Content starts

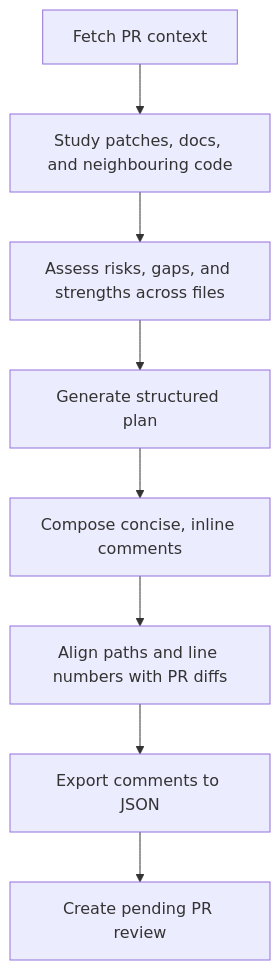
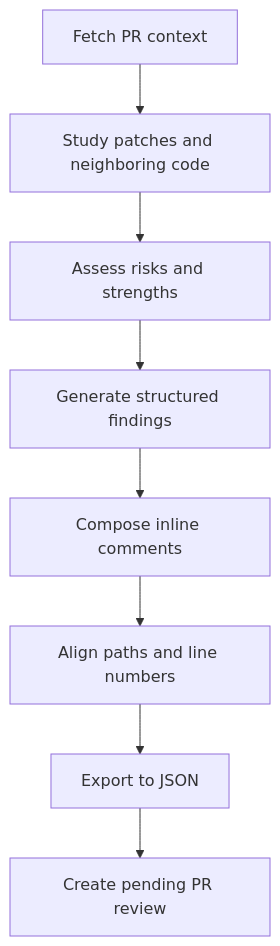
One commit to mkaczkowski/ai-command-library changed the second of 3 diagrams in README.md. Above: the diagram before and after it, drawn with Mermaid. The commit also changed other lines of this file, not shown here.

````diff
--- a/README.md
+++ b/README.md
@@ -343,11 +233,11 @@
 ```mermaid
 flowchart TD
     Context[Fetch PR context]
-    Context --> Inspect[Study patches, docs, and neighbouring code]
-    Inspect --> Analyze[Assess risks, gaps, and strengths across files]
-    Analyze --> Output[Generate structured plan]
-    Output --> Craft[Compose concise, inline comments]
-    Craft --> Map[Align paths and line numbers with PR diffs]
-    Map --> Export[Export comments to JSON]
+    Context --> Inspect[Study patches and neighboring code]
+    Inspect --> Analyze[Assess risks and strengths]
+    Analyze --> Output[Generate structured findings]
+    Output --> Craft[Compose inline comments]
+    Craft --> Map[Align paths and line numbers]
+    Map --> Export[Export to JSON]
     Export --> RunScript[Create pending PR review]
 ```
````
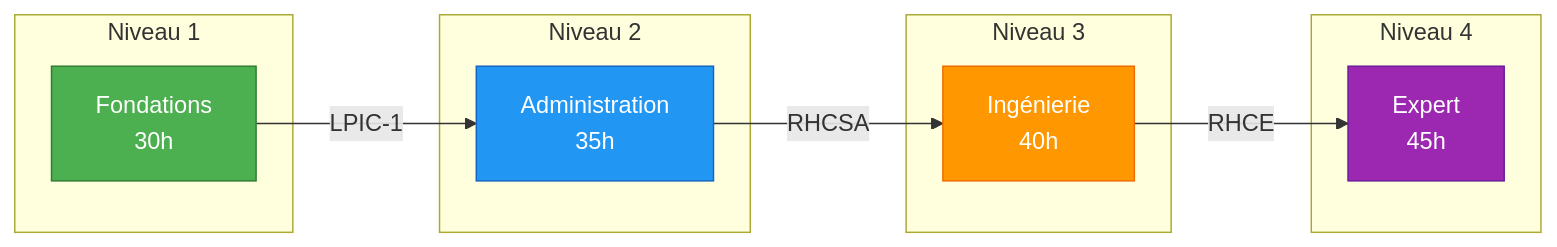
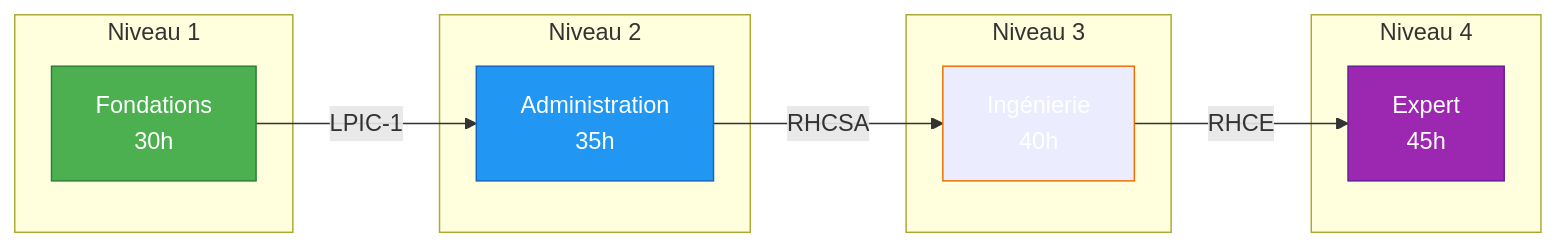
One commit to VBlackJack/ShellBook changed the first of 5 diagrams in docs/formations/linux-mastery/index.md. Above: the diagram before and after it, drawn with Mermaid. The commit also changed other lines of this file and 337 other files, not shown here.

First line of the commit message:
refactor(docs): Standardize code blocks and Mermaid colors

````diff
--- a/docs/formations/linux-mastery/index.md
+++ b/docs/formations/linux-mastery/index.md
@@ -16,24 +16,24 @@
 ```mermaid
 graph LR
     subgraph "Niveau 1"
         A[Fondations<br/>30h]
     end
     subgraph "Niveau 2"
         B[Administration<br/>35h]
     end
     subgraph "Niveau 3"
         C[Ingénierie<br/>40h]
     end
     subgraph "Niveau 4"
         D[Expert<br/>45h]
     end
 
     A -->|"LPIC-1"| B
     B -->|"RHCSA"| C
     C -->|"RHCE"| D
 
     style A fill:#4CAF50,stroke:#2E7D32,color:#fff
     style B fill:#2196F3,stroke:#1565C0,color:#fff
-    style C fill:#FF9800,stroke:#EF6C00,color:#fff
+    style C fill:#FF9800800800,stroke:#EF6C00,color:#fff
     style D fill:#9C27B0,stroke:#6A1B9A,color:#fff
 ```
````
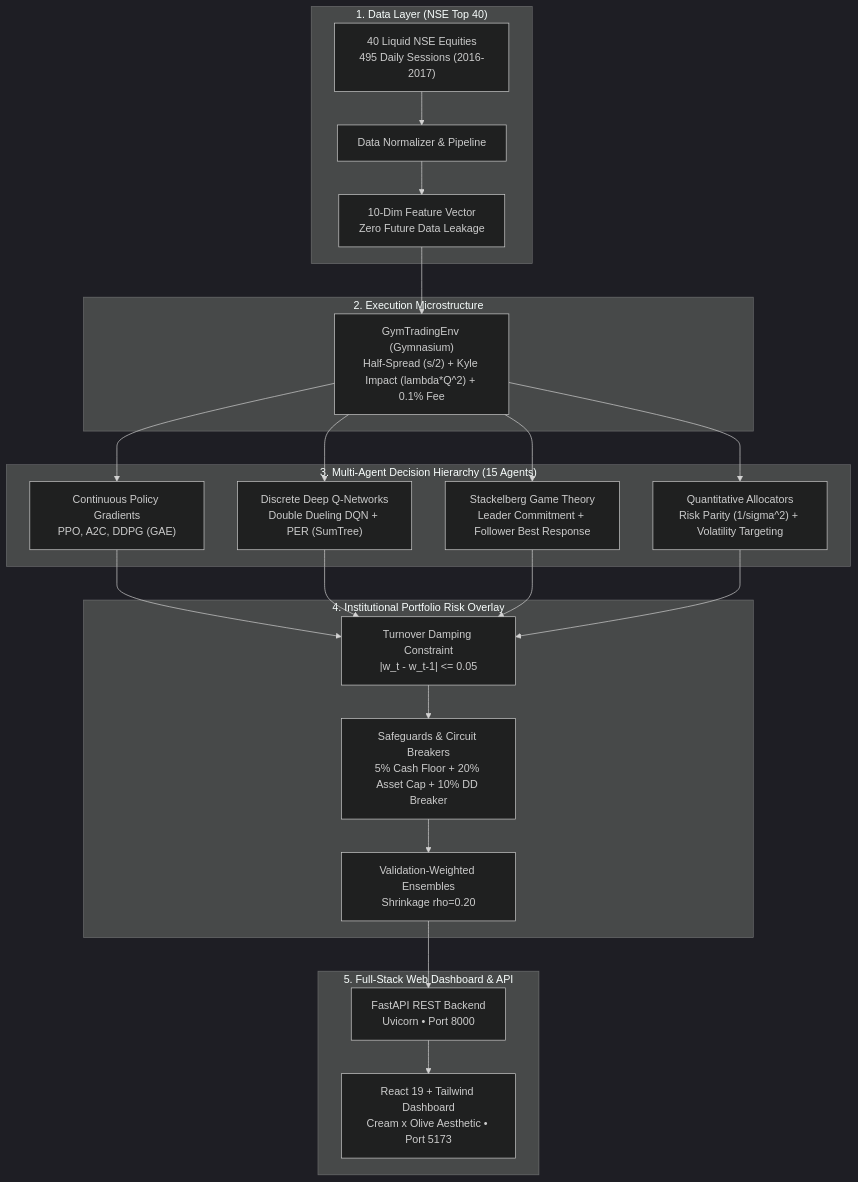
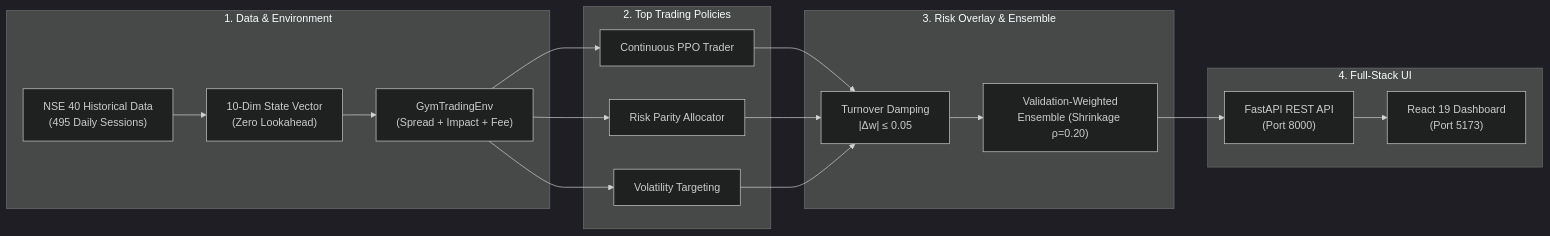
Before and after one commit to pushti0102/Trading_agent: the diagram in README.md, drawn with Mermaid (dark theme). The commit also changed other lines of this file, not shown here.

Commit message:
docs: streamline README with top 5 strategies, dataset details, clean architecture, and GitHub link

````diff
--- a/README.md
+++ b/README.md
@@ -20,32 +21,25 @@
 ```mermaid
-graph TD
-    subgraph Data Layer ["1. Data Layer (NSE Top 40)"]
-        A["40 Liquid NSE Equities<br/>495 Daily Sessions (2016-2017)"] --> B["Data Normalizer & Pipeline"]
-        B --> C["10-Dim Feature Vector<br/>Zero Future Data Leakage"]
+graph LR
+    subgraph Data ["1. Data & Environment"]
+        A["NSE 40 Historical Data<br/>(495 Daily Sessions)"] --> B["10-Dim State Vector<br/>(Zero Lookahead)"]
+        B --> C["GymTradingEnv<br/>(Spread + Impact + Fee)"]
     end
 
-    subgraph Microstructure ["2. Execution Microstructure"]
-        C --> D["GymTradingEnv (Gymnasium)<br/>Half-Spread (s/2) + Kyle Impact (lambda*Q^2) + 0.1% Fee"]
+    subgraph Strategies ["2. Top Trading Policies"]
+        C --> D["Continuous PPO Trader"]
+        C --> E["Risk Parity Allocator"]
+        C --> F["Volatility Targeting"]
     end
 
-    subgraph Agents ["3. Multi-Agent Decision Hierarchy (15 Agents)"]
-        D --> E["Continuous Policy Gradients<br/>PPO, A2C, DDPG (GAE)"]
-        D --> F["Discrete Deep Q-Networks<br/>Double Dueling DQN + PER (SumTree)"]
-        D --> G["Stackelberg Game Theory<br/>Leader Commitment + Follower Best Response"]
-        D --> H["Quantitative Allocators<br/>Risk Parity (1/sigma^2) + Volatility Targeting"]
+    subgraph Risk ["3. Risk Overlay & Ensemble"]
+        D --> G["Turnover Damping<br/>|Δw| ≤ 0.05"]
+        E --> G
+        F --> G
+        G --> H["Validation-Weighted<br/>Ensemble (Shrinkage ρ=0.20)"]
     end
 
-    subgraph Overlay ["4. Institutional Portfolio Risk Overlay"]
-        E --> I["Turnover Damping Constraint<br/>|w_t - w_t-1| <= 0.05"]
-        F --> I
-        G --> I
-        H --> I
-        I --> J["Safeguards & Circuit Breakers<br/>5% Cash Floor + 20% Asset Cap + 10% DD Breaker"]
-        J --> K["Validation-Weighted Ensembles<br/>Shrinkage rho=0.20"]
-    end
-
-    subgraph FullStack ["5. Full-Stack Web Dashboard & API"]
-        K --> L["FastAPI REST Backend<br/>Uvicorn • Port 8000"]
-        L --> M["React 19 + Tailwind Dashboard<br/>Cream x Olive Aesthetic • Port 5173"]
+    subgraph Interface ["4. Full-Stack UI"]
+        H --> I["FastAPI REST API<br/>(Port 8000)"]
+        I --> J["React 19 Dashboard<br/>(Port 5173)"]
     end
 ```
````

Content ends

Brief
Show all lines from the data that contain "README".

Result below
One commit to mkaczkowski/ai-command-library changed the second of 3 diagrams in README.md. Above: the diagram before and after it, drawn with Mermaid. The commit also changed other lines of this file, not shown here.
--- a/README.md
+++ b/README.md
Before and after one commit to pushti0102/Trading_agent: the diagram in README.md, drawn with Mermaid (dark theme). The commit also changed other lines of this file, not shown here.
docs: streamline README with top 5 strategies, dataset details, clean architecture, and GitHub link
--- a/README.md
+++ b/README.md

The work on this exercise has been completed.